- [Activity]: Type out every entry again, character for character.

◆ ◆ ◆ ◆ ◆ ◆ ◆

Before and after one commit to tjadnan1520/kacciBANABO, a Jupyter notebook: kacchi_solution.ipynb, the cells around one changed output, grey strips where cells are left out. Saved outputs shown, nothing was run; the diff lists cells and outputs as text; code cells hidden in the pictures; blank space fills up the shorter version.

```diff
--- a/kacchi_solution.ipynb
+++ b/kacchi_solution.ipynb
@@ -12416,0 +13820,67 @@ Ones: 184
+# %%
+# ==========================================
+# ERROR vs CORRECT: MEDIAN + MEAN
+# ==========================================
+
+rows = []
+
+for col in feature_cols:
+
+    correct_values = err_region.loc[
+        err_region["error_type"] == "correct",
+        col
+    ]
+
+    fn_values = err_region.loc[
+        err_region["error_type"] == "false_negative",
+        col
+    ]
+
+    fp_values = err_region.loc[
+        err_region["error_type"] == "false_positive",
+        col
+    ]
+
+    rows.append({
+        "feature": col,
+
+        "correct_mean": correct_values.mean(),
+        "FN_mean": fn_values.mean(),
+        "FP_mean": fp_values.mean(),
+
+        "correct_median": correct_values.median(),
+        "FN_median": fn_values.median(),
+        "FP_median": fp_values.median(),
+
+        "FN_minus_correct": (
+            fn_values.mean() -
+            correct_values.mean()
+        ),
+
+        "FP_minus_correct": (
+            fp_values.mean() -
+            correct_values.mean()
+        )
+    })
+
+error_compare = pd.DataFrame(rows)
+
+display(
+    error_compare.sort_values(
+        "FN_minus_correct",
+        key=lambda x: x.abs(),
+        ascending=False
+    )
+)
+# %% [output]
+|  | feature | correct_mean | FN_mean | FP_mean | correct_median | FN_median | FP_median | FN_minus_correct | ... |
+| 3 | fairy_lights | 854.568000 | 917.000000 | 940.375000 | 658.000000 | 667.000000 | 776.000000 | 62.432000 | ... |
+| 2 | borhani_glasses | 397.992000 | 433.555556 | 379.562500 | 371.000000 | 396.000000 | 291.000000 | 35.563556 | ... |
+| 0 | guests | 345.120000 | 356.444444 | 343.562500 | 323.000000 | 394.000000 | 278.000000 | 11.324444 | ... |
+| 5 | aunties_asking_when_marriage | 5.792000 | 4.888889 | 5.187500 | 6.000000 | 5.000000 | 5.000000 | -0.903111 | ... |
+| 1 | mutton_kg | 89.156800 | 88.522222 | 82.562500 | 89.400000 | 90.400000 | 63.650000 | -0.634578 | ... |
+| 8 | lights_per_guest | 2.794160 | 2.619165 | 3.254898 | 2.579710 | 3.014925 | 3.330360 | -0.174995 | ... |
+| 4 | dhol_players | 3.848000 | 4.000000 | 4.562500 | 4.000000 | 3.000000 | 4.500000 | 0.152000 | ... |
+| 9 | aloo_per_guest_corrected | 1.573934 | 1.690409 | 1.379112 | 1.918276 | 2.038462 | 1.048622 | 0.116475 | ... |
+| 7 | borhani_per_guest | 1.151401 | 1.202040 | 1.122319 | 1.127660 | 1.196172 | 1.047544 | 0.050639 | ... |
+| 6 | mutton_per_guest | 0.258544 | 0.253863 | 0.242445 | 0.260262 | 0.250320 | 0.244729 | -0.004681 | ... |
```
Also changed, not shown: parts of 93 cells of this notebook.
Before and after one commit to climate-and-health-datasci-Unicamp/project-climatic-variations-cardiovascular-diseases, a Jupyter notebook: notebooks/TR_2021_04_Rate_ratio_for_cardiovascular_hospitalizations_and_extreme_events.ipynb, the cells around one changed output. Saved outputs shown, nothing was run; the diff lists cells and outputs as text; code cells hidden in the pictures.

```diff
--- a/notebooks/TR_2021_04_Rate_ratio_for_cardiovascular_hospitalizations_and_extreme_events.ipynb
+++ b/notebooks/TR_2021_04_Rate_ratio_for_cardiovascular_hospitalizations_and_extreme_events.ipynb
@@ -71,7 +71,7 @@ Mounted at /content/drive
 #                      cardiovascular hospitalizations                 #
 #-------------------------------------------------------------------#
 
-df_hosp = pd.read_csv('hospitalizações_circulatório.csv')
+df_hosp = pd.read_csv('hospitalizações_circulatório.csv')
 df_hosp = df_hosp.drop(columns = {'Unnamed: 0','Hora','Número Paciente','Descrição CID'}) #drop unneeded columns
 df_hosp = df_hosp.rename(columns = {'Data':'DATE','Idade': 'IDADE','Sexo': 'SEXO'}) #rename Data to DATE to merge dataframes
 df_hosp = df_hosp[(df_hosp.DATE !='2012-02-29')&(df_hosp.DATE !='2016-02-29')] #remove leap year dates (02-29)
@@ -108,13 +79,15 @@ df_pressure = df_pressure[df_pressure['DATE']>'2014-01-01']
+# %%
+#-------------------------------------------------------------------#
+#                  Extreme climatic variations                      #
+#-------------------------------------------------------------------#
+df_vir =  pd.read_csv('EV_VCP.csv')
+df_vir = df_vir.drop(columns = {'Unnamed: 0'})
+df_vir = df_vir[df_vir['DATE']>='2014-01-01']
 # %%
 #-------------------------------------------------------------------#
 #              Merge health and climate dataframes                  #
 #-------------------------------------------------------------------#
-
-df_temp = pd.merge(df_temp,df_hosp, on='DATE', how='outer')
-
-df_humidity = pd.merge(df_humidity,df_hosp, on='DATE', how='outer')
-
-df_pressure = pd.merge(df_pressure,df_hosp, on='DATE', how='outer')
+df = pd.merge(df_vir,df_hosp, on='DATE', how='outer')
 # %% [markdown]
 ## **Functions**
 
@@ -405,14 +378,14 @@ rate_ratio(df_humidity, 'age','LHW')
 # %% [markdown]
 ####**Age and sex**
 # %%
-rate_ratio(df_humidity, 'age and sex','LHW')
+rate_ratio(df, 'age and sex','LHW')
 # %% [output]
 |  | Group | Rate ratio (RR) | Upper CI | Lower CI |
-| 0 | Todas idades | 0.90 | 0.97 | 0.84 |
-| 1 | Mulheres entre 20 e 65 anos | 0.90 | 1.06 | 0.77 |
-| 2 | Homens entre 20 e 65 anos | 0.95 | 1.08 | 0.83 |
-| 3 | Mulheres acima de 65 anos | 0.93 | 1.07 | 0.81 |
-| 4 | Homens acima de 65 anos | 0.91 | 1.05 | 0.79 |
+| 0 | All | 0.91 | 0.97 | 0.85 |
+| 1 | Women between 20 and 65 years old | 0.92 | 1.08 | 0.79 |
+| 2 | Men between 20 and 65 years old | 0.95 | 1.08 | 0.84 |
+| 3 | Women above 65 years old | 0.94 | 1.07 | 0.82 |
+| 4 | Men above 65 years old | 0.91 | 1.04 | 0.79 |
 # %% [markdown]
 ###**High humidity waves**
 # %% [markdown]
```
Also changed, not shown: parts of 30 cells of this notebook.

◆ ◆ ◆ ◆ ◆ ◆ ◆

- [Solved exercise]:
Before and after one commit to tjadnan1520/kacciBANABO, a Jupyter notebook: kacchi_solution.ipynb, the cells around one changed output, grey strips where cells are left out. Saved outputs shown, nothing was run; the diff lists cells and outputs as text; code cells hidden in the pictures; blank space fills up the shorter version.

```diff
--- a/kacchi_solution.ipynb
+++ b/kacchi_solution.ipynb
@@ -12416,0 +13820,67 @@ Ones: 184
+# %%
+# ==========================================
+# ERROR vs CORRECT: MEDIAN + MEAN
+# ==========================================
+
+rows = []
+
+for col in feature_cols:
+
+    correct_values = err_region.loc[
+        err_region["error_type"] == "correct",
+        col
+    ]
+
+    fn_values = err_region.loc[
+        err_region["error_type"] == "false_negative",
+        col
+    ]
+
+    fp_values = err_region.loc[
+        err_region["error_type"] == "false_positive",
+        col
+    ]
+
+    rows.append({
+        "feature": col,
+
+        "correct_mean": correct_values.mean(),
+        "FN_mean": fn_values.mean(),
+        "FP_mean": fp_values.mean(),
+
+        "correct_median": correct_values.median(),
+        "FN_median": fn_values.median(),
+        "FP_median": fp_values.median(),
+
+        "FN_minus_correct": (
+            fn_values.mean() -
+            correct_values.mean()
+        ),
+
+        "FP_minus_correct": (
+            fp_values.mean() -
+            correct_values.mean()
+        )
+    })
+
+error_compare = pd.DataFrame(rows)
+
+display(
+    error_compare.sort_values(
+        "FN_minus_correct",
+        key=lambda x: x.abs(),
+        ascending=False
+    )
+)
+# %% [output]
+|  | feature | correct_mean | FN_mean | FP_mean | correct_median | FN_median | FP_median | FN_minus_correct | ... |
+| 3 | fairy_lights | 854.568000 | 917.000000 | 940.375000 | 658.000000 | 667.000000 | 776.000000 | 62.432000 | ... |
+| 2 | borhani_glasses | 397.992000 | 433.555556 | 379.562500 | 371.000000 | 396.000000 | 291.000000 | 35.563556 | ... |
+| 0 | guests | 345.120000 | 356.444444 | 343.562500 | 323.000000 | 394.000000 | 278.000000 | 11.324444 | ... |
+| 5 | aunties_asking_when_marriage | 5.792000 | 4.888889 | 5.187500 | 6.000000 | 5.000000 | 5.000000 | -0.903111 | ... |
+| 1 | mutton_kg | 89.156800 | 88.522222 | 82.562500 | 89.400000 | 90.400000 | 63.650000 | -0.634578 | ... |
+| 8 | lights_per_guest | 2.794160 | 2.619165 | 3.254898 | 2.579710 | 3.014925 | 3.330360 | -0.174995 | ... |
+| 4 | dhol_players | 3.848000 | 4.000000 | 4.562500 | 4.000000 | 3.000000 | 4.500000 | 0.152000 | ... |
+| 9 | aloo_per_guest_corrected | 1.573934 | 1.690409 | 1.379112 | 1.918276 | 2.038462 | 1.048622 | 0.116475 | ... |
+| 7 | borhani_per_guest | 1.151401 | 1.202040 | 1.122319 | 1.127660 | 1.196172 | 1.047544 | 0.050639 | ... |
+| 6 | mutton_per_guest | 0.258544 | 0.253863 | 0.242445 | 0.260262 | 0.250320 | 0.244729 | -0.004681 | ... |
```
Also changed, not shown: parts of 93 cells of this notebook.
Before and after one commit to climate-and-health-datasci-Unicamp/project-climatic-variations-cardiovascular-diseases, a Jupyter notebook: notebooks/TR_2021_04_Rate_ratio_for_cardiovascular_hospitalizations_and_extreme_events.ipynb, the cells around one changed output. Saved outputs shown, nothing was run; the diff lists cells and outputs as text; code cells hidden in the pictures.

```diff
--- a/notebooks/TR_2021_04_Rate_ratio_for_cardiovascular_hospitalizations_and_extreme_events.ipynb
+++ b/notebooks/TR_2021_04_Rate_ratio_for_cardiovascular_hospitalizations_and_extreme_events.ipynb
@@ -71,7 +71,7 @@ Mounted at /content/drive
 #                      cardiovascular hospitalizations                 #
 #-------------------------------------------------------------------#
 
-df_hosp = pd.read_csv('hospitalizações_circulatório.csv')
+df_hosp = pd.read_csv('hospitalizações_circulatório.csv')
 df_hosp = df_hosp.drop(columns = {'Unnamed: 0','Hora','Número Paciente','Descrição CID'}) #drop unneeded columns
 df_hosp = df_hosp.rename(columns = {'Data':'DATE','Idade': 'IDADE','Sexo': 'SEXO'}) #rename Data to DATE to merge dataframes
 df_hosp = df_hosp[(df_hosp.DATE !='2012-02-29')&(df_hosp.DATE !='2016-02-29')] #remove leap year dates (02-29)
@@ -108,13 +79,15 @@ df_pressure = df_pressure[df_pressure['DATE']>'2014-01-01']
+# %%
+#-------------------------------------------------------------------#
+#                  Extreme climatic variations                      #
+#-------------------------------------------------------------------#
+df_vir =  pd.read_csv('EV_VCP.csv')
+df_vir = df_vir.drop(columns = {'Unnamed: 0'})
+df_vir = df_vir[df_vir['DATE']>='2014-01-01']
 # %%
 #-------------------------------------------------------------------#
 #              Merge health and climate dataframes                  #
 #-------------------------------------------------------------------#
-
-df_temp = pd.merge(df_temp,df_hosp, on='DATE', how='outer')
-
-df_humidity = pd.merge(df_humidity,df_hosp, on='DATE', how='outer')
-
-df_pressure = pd.merge(df_pressure,df_hosp, on='DATE', how='outer')
+df = pd.merge(df_vir,df_hosp, on='DATE', how='outer')
 # %% [markdown]
 ## **Functions**
 
@@ -405,14 +378,14 @@ rate_ratio(df_humidity, 'age','LHW')
 # %% [markdown]
 ####**Age and sex**
 # %%
-rate_ratio(df_humidity, 'age and sex','LHW')
+rate_ratio(df, 'age and sex','LHW')
 # %% [output]
 |  | Group | Rate ratio (RR) | Upper CI | Lower CI |
-| 0 | Todas idades | 0.90 | 0.97 | 0.84 |
-| 1 | Mulheres entre 20 e 65 anos | 0.90 | 1.06 | 0.77 |
-| 2 | Homens entre 20 e 65 anos | 0.95 | 1.08 | 0.83 |
-| 3 | Mulheres acima de 65 anos | 0.93 | 1.07 | 0.81 |
-| 4 | Homens acima de 65 anos | 0.91 | 1.05 | 0.79 |
+| 0 | All | 0.91 | 0.97 | 0.85 |
+| 1 | Women between 20 and 65 years old | 0.92 | 1.08 | 0.79 |
+| 2 | Men between 20 and 65 years old | 0.95 | 1.08 | 0.84 |
+| 3 | Women above 65 years old | 0.94 | 1.07 | 0.82 |
+| 4 | Men above 65 years old | 0.91 | 1.04 | 0.79 |
 # %% [markdown]
 ###**High humidity waves**
 # %% [markdown]
```
Also changed, not shown: parts of 30 cells of this notebook.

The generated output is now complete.